With the quick rise of real estate prices, people are crossing state lines to make quick transactions. This includes hiring the trades for their building needs. This makes almost any business owner want to close the deal just as fast and get paid. The question is whether in your haste, you’ve offered the right contract?
If you live in a close-knit community, your word has likely gotten you this far. But you’re not dealing with a community member on these swoop-and-buy deals, and to be frank, you need to constantly remind yourself of that fact or you’re going to lose money.
Out-of-State Business Contracts
Business contracts with an out-of-state buyer need to be stronger, with more money up front even if it’s not the way you’re used to doing it with a local.
It Needs a Personal Guarantor
Many of the organizations that are buying up the commercial land are recently formed LLCs with one purpose: to hold the property. They get “born” in your state during week one, and then on the first day of week two, the LLC’s representative is signing engineering and survey contracts, cement contracts, heavy equipment contracts, construction contracts, etc.
But what happens when after most of the work is done, the LLC decides not to go forward and sells the land—and whatever’s on it—to another party who wasn’t the party you contracted with?
What happens when you try to go after the first guy, and he tells you, “We shut down the LLC. No money. Tough luck.”
Headache or Heartache, That’s What Happens.
If you made sure one of the LLC members first signed a personal guarantor to pay for the work, you still have a way to collect your money. Admittedly, most contracts don’t contain the personal guaranty language, and one of the perks of transacting through an LLC or a corporation is avoiding personal liability.
Still, it can be done. And in this climate, where more and more trades are getting stiffed by out-of-state people, the guaranty is a necessity.
According to a few federal cases, however, the guaranty has to be drafted appropriately to be effective.
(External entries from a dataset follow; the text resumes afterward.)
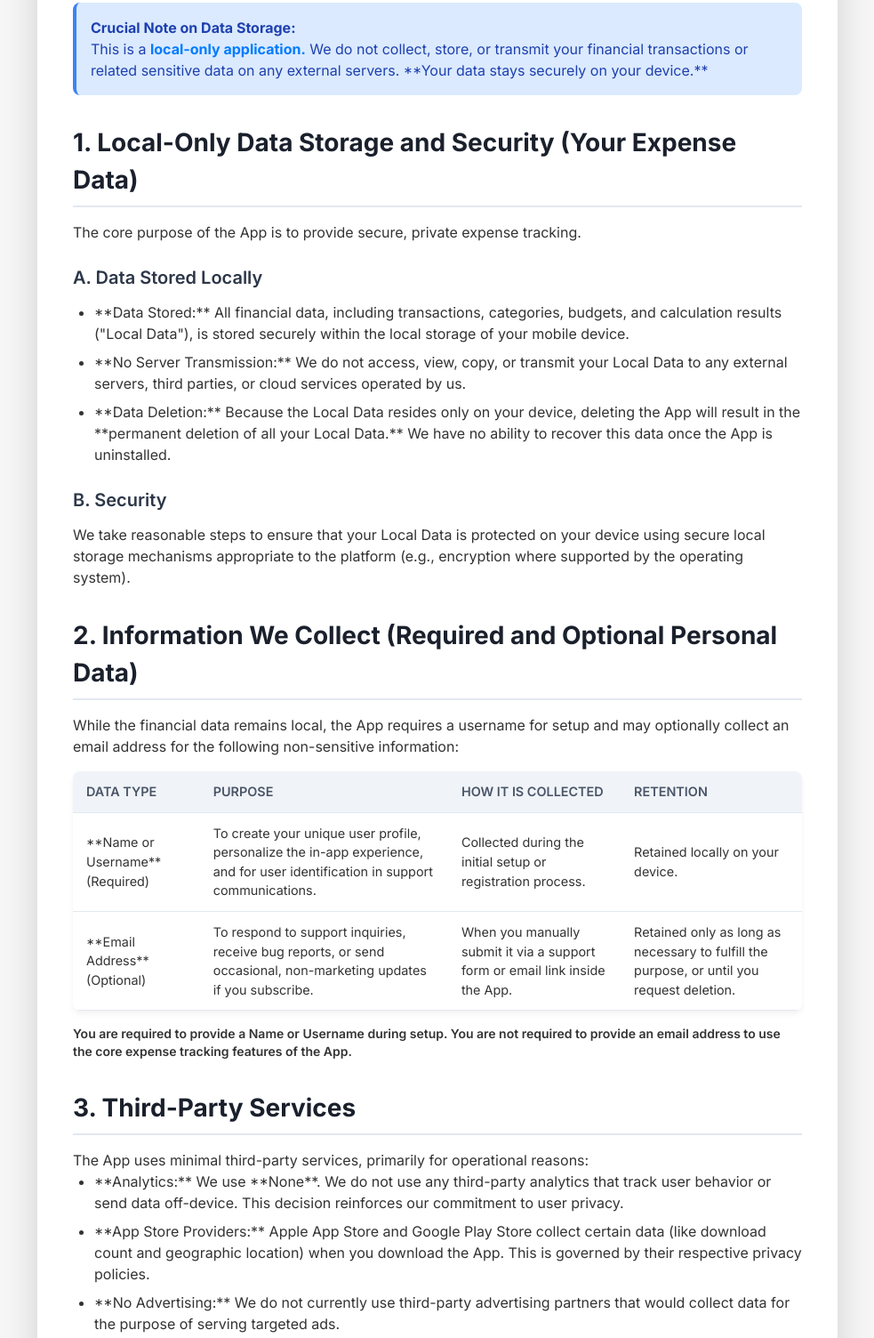
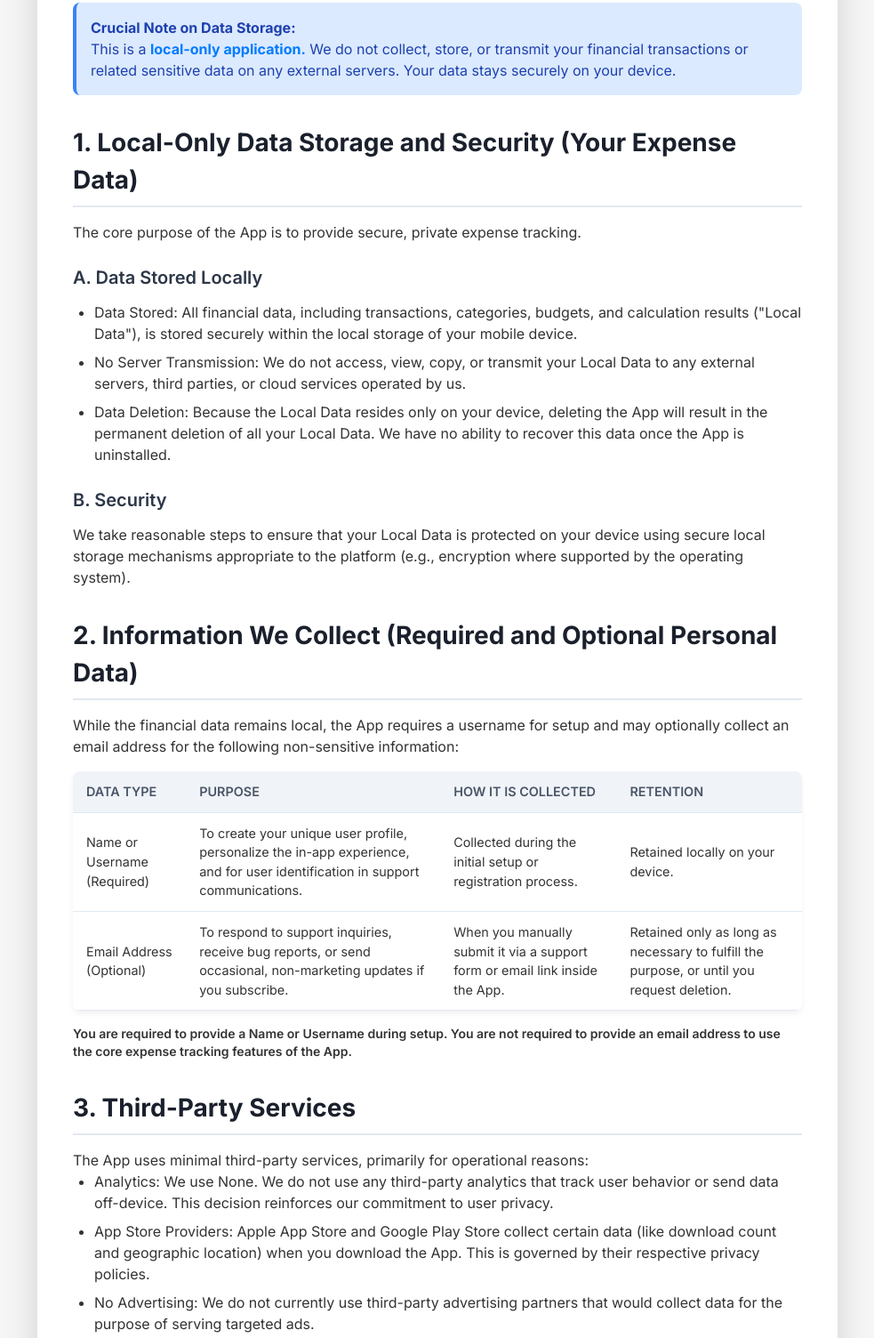
Before and after one commit to jason-dsouza-developer/spenzo.github.io, a plain HTML site: page index.html in a window 1280 px wide. Shown: the part 257-1761 px from the top of the page at 89% size, without its empty margins (148-1131 px from the left). Drawn offline with nearby package versions, Linux system fonts and the light colour scheme.

Commit message:
Remove bold formatting from privacy policy text

```diff
--- a/index.html
+++ b/index.html
@@ -83,7 +83,7 @@
 
         <div class="bg-blue-100 border-l-4 border-blue-500 text-blue-800 p-4 mb-8 rounded-lg">
             <p class="font-bold">Crucial Note on Data Storage:</p>
-            <p>This is a <span class="key-point">local-only application.</span> We do not collect, store, or transmit your financial transactions or related sensitive data on any external servers. **Your data stays securely on your device.**</p>
+            <p>This is a <span class="key-point">local-only application.</span> We do not collect, store, or transmit your financial transactions or related sensitive data on any external servers. Your data stays securely on your device.</p>
         </div>
 
         <section class="policy-section">
@@ -92,9 +92,9 @@
 
             <h3>A. Data Stored Locally</h3>
             <ul class="policy-list">
-                <li>**Data Stored:** All financial data, including transactions, categories, budgets, and calculation results ("Local Data"), is stored securely within the local storage of your mobile device.</li>
-                <li>**No Server Transmission:** We do not access, view, copy, or transmit your Local Data to any external servers, third parties, or cloud services operated by us.</li>
-                <li>**Data Deletion:** Because the Local Data resides only on your device, deleting the App will result in the **permanent deletion of all your Local Data.** We have no ability to recover this data once the App is uninstalled.</li>
+                <li>Data Stored: All financial data, including transactions, categories, budgets, and calculation results ("Local Data"), is stored securely within the local storage of your mobile device.</li>
+                <li>No Server Transmission: We do not access, view, copy, or transmit your Local Data to any external servers, third parties, or cloud services operated by us.</li>
+                <li>Data Deletion: Because the Local Data resides only on your device, deleting the App will result in the permanent deletion of all your Local Data. We have no ability to recover this data once the App is uninstalled.</li>
             </ul>
 
             <h3>B. Security</h3>
@@ -117,13 +117,13 @@
                     </thead>
                     <tbody>
                         <tr>
-                            <td>**Name or Username** (Required)</td>
+                            <td>Name or Username (Required)</td>
                             <td>To create your unique user profile, personalize the in-app experience, and for user identification in support communications.</td>
                             <td>Collected during the initial setup or registration process.</td>
                             <td>Retained locally on your device.</td>
                         </tr>
                         <tr>
-                            <td>**Email Address** (Optional)</td>
+                            <td>Email Address (Optional)</td>
                             <td>To respond to support inquiries, receive bug reports, or send occasional, non-marketing updates if you subscribe.</td>
                             <td>When you manually submit it via a support form or email link inside the App.</td>
                             <td>Retained only as long as necessary to fulfill the purpose, or until you request deletion.</td>
@@ -141,9 +141,9 @@
             <h2>3. Third-Party Services</h2>
             <p>The App uses minimal third-party services, primarily for operational reasons:</p>
             <ul class="policy-list">
-                <li>**Analytics:** We use **None**. We do not use any third-party analytics that track user behavior or send data off-device. This decision reinforces our commitment to user privacy.</li>
-                <li>**App Store Providers:** Apple App Store and Google Play Store collect certain data (like download count and geographic location) when you download the App. This is governed by their respective privacy policies.</li>
-                <li>**No Advertising:** We do not currently use third-party advertising partners that would collect data for the purpose of serving targeted ads.</li>
+                <li>Analytics: We use None. We do not use any third-party analytics that track user behavior or send data off-device. This decision reinforces our commitment to user privacy.</li>
+                <li>App Store Providers: Apple App Store and Google Play Store collect certain data (like download count and geographic location) when you download the App. This is governed by their respective privacy policies.</li>
+                <li>No Advertising: We do not currently use third-party advertising partners that would collect data for the purpose of serving targeted ads.</li>
             </ul>
         </section>
 
@@ -156,9 +156,9 @@
             <h2>5. Your Rights (GDPR and CCPA)</h2>
             <p>Since we do not collect or transmit your financial data, most user rights related to accessing or correcting data held by a company do not apply to your Local Data.</p>
             <ul class="policy-list">
-                <li>**Right of Access and Correction (Local Data):** You can access, review, and modify all your Local Data and your Name/Username directly within the App at any time.</li>
-                <li>**Right of Deletion (Local Data):** You can delete all Local Data instantly by uninstalling the App from your device.</li>
-                <li>**Right of Deletion (Optional Personal Data):** If you have provided us with an email address for support, you may request its deletion at any time by contacting us using the information below.</li>
+                <li>Right of Access and Correction (Local Data): You can access, review, and modify all your Local Data and your Name/Username directly within the App at any time.</li>
+                <li>Right of Deletion (Local Data): You can delete all Local Data instantly by uninstalling the App from your device.</li>
+                <li>Right of Deletion (Optional Personal Data): If you have provided us with an email address for support, you may request its deletion at any time by contacting us using the information below.</li>
             </ul>
         </section>
 
@@ -173,9 +173,6 @@
             <p class="mt-4 font-semibold">
                 Email: <a href="mailto:jason.dsouza.developer@gmail.com" class="text-blue-600 hover:text-blue-800 underline">jason.dsouza.developer@gmail.com</a>
             </p>
-            <p class="text-sm text-gray-500 mt-2">
-                Website: [Your Developer Page URL (Optional)]
-            </p>
         </section>
 
     </div>
```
Reno Property Law
To learn more about Reno property law or how to draft a business contract, contact Ijames Law at (775) 870-9199.